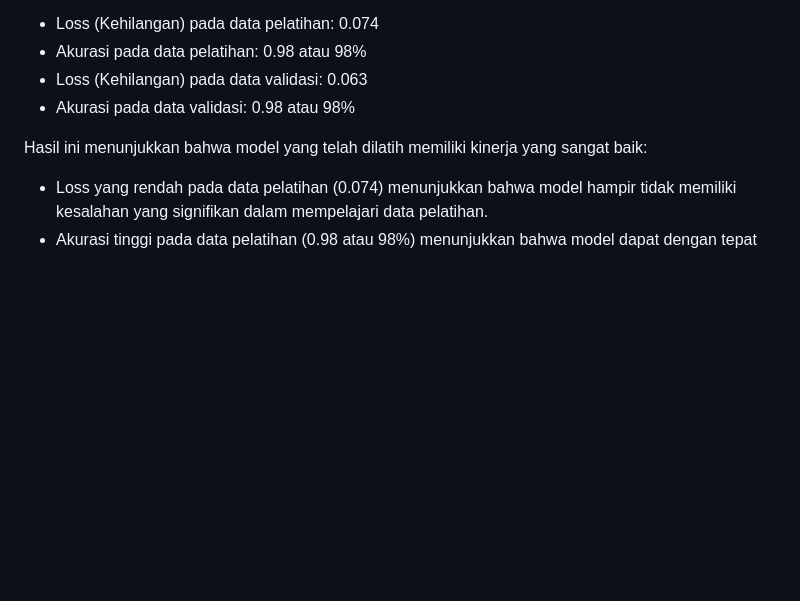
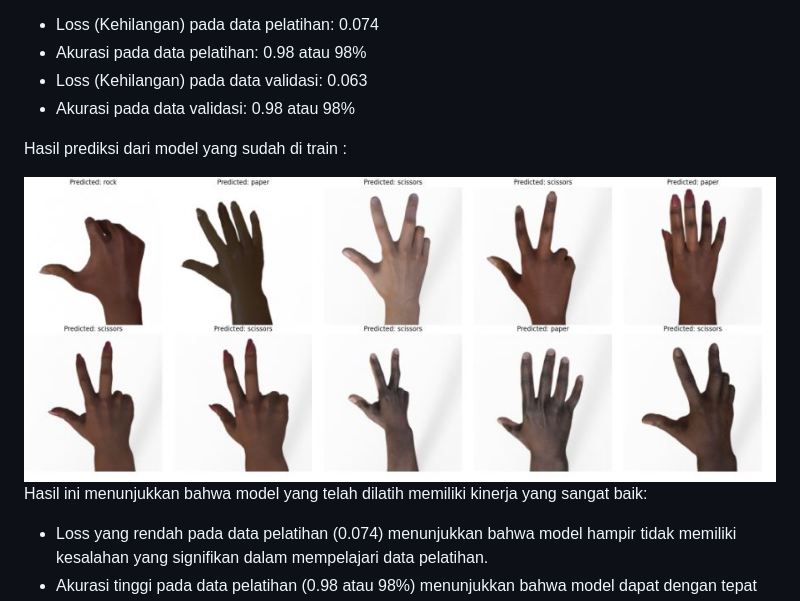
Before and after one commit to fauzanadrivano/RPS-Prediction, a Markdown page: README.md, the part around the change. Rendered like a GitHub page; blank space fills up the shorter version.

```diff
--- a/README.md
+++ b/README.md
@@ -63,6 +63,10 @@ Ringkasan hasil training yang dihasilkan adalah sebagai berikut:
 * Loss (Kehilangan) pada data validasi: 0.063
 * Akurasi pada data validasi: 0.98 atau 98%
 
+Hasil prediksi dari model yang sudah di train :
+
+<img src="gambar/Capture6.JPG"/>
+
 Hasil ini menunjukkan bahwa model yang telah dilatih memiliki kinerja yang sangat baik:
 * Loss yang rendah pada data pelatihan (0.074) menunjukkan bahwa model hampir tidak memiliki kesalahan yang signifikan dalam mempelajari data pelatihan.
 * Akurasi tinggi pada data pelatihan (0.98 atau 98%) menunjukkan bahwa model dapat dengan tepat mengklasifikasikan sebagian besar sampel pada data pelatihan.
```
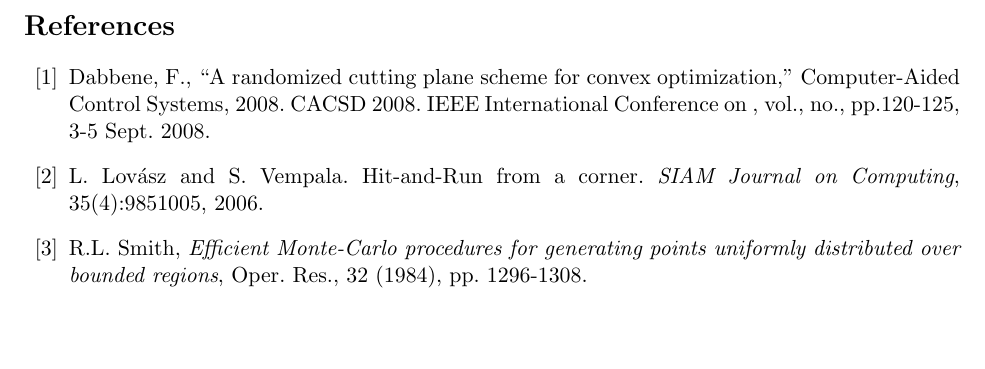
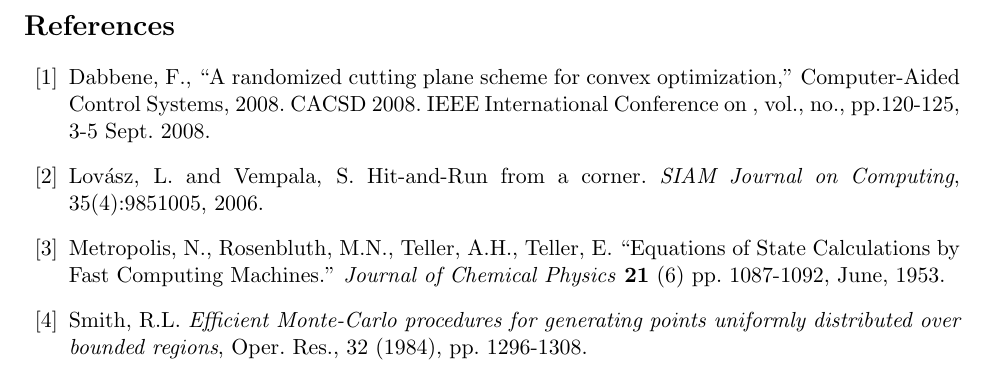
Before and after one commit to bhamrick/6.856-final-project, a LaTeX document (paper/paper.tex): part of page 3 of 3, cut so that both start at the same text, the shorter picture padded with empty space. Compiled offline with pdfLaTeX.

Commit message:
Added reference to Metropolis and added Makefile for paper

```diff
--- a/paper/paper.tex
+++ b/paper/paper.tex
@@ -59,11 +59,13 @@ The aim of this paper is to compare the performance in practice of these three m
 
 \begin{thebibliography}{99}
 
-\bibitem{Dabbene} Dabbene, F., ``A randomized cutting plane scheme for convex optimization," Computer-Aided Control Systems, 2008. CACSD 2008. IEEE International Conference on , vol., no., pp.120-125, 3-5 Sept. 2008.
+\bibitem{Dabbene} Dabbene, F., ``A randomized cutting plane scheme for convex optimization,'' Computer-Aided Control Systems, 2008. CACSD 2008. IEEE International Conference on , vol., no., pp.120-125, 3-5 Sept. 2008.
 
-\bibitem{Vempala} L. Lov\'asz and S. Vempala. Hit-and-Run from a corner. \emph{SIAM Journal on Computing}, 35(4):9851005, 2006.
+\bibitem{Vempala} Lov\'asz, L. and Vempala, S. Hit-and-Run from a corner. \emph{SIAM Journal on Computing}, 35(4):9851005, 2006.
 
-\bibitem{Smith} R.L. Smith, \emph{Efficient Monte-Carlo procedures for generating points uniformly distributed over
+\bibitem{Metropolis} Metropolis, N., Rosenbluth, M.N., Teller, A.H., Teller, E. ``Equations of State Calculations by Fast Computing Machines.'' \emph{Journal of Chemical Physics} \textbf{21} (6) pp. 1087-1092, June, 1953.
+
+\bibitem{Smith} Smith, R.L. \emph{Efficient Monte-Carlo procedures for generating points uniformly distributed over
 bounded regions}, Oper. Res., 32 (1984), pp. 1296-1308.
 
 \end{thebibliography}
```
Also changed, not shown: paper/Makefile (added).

□ □ □

**EXERCISE REQUIREMENTS**
Reply with one number, the count of lines in the preceding listing that hold the string "data".

**ANSWER TO THIS TASK**
4